Education is important in order for us to coexist with a different specie so we can communicate and 'listen' to each other . This wil help promote a relationship based on trust and respect , which is ultimately my goal with any relationship, man or animal.
The AKC GoodDog!℠ Helpline team has shed some light on top questions from real dog owners and why finding a solution to these training troubles is key. Don’t delay! Tackle common training troubles with your pup today.
#5 – LEAVE IT
One of the most useful and versatile commands, Leave It can be used indoors and out. Whether you are on a walk with other dogs or just trying to get your shoe back, these two words will help you teach your dog what is and is not appropriate to put in his mouth.
#4 – WALKING WITH A LEASH
Does a walk with your dog resemble the Iditarod, or is it a stroll in the park? Walking on a Loose Leash makes outings more pleasurable for you and your dog.
#3 – COME
What do you do when your dog runs out of the door or gate and heads directly toward the road? Come is the first word out of your mouth. Does your dog listen and consistently return to you? Or could you illicit anEmergency Stay while you go get them?
#2 – JUMPING ON GUESTS
Since dogs are social animals, they often become overly excited when greeting humans. Jumping on People is one of the most common problem behaviors. Teaching a dog how to politely greet visitors increases the likelihood of social interaction and inclusion.
And in the number 1 slot…
#1 – POTTY TRAINING
Potty Training a new puppy is the number one question asked by Good Dog Helpline callers. What is a reasonable age to expect a puppy to be housebroken? How do you get your dog to let you know when he needs to go out?
If you have any questions on how to teach your dog these 5 commands, please don't hesitate to call me today at (406) 679-3826.

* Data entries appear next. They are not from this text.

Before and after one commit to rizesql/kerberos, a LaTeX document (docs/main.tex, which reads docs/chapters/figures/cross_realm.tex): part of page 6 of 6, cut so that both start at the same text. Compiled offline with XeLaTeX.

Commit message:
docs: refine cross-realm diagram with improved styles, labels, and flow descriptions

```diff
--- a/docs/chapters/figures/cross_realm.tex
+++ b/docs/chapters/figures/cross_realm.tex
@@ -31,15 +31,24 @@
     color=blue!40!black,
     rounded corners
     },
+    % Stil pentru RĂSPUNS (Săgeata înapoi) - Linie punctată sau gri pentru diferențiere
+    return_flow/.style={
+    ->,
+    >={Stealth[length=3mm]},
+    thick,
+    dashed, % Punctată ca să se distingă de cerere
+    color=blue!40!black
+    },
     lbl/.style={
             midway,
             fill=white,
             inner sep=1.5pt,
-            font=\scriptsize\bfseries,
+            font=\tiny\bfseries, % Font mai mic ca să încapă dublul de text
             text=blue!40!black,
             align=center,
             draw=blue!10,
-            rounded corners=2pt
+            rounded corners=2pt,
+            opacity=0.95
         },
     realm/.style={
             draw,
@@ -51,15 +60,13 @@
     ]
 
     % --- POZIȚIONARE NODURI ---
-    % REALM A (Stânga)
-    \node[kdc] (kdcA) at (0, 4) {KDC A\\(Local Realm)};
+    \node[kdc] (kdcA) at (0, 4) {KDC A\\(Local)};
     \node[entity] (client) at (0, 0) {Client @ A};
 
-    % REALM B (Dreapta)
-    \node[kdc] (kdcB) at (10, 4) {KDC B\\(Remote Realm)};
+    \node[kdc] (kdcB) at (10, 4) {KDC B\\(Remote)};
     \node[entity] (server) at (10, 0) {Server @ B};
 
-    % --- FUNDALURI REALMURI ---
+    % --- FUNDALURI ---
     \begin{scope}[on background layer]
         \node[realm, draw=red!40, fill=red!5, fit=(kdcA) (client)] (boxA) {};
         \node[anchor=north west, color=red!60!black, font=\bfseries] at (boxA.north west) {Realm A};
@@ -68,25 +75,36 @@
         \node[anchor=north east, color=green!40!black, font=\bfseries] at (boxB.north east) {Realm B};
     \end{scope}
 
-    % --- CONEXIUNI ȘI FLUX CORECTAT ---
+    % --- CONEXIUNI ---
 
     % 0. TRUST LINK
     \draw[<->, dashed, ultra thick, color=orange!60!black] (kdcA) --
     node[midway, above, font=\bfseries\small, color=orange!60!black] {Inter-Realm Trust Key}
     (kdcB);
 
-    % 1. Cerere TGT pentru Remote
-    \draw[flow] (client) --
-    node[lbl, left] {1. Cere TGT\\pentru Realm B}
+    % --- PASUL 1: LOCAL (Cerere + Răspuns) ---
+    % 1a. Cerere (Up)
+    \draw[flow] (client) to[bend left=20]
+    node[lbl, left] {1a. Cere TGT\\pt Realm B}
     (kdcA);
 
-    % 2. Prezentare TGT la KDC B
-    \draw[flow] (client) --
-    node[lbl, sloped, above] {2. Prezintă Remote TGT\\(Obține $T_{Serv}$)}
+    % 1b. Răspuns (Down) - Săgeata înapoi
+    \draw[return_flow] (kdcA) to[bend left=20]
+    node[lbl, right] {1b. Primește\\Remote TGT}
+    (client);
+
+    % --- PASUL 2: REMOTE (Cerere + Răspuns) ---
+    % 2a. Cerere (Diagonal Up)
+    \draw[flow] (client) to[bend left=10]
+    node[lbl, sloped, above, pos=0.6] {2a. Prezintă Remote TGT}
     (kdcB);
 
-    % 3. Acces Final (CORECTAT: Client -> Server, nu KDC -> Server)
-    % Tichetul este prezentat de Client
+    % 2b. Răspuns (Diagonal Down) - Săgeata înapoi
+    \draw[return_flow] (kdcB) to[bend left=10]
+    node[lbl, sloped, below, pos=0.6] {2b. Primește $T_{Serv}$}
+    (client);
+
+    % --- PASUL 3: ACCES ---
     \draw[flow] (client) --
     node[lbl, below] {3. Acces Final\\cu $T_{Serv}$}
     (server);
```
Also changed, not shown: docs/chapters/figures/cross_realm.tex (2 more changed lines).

With this blog , I hope to educate dog owners about the science behind dog training by posting articles, which I find to be well documented, easy to understand and implement in your daily life with your dog and thereby hopefully take out any "mystery" as some people like to portray in the media. There is no mystery or secrets and special "whisper" talents you need to posses when wanting to train a dog. What you need, is a open mind and a willingness to learn from your furry companion and an understanding, that knowledge is your friend. Study, become familiar with the science behind behaviors and come from a place of respecting the individual specie, and you are on your way to learn more about life than just dog training !
As a dog trainer and animal lover, my wish is to help educate the owners, so they can have a harmonious relationship with the animal(s) in their lives. A relationship based on knowledge, trust and respect.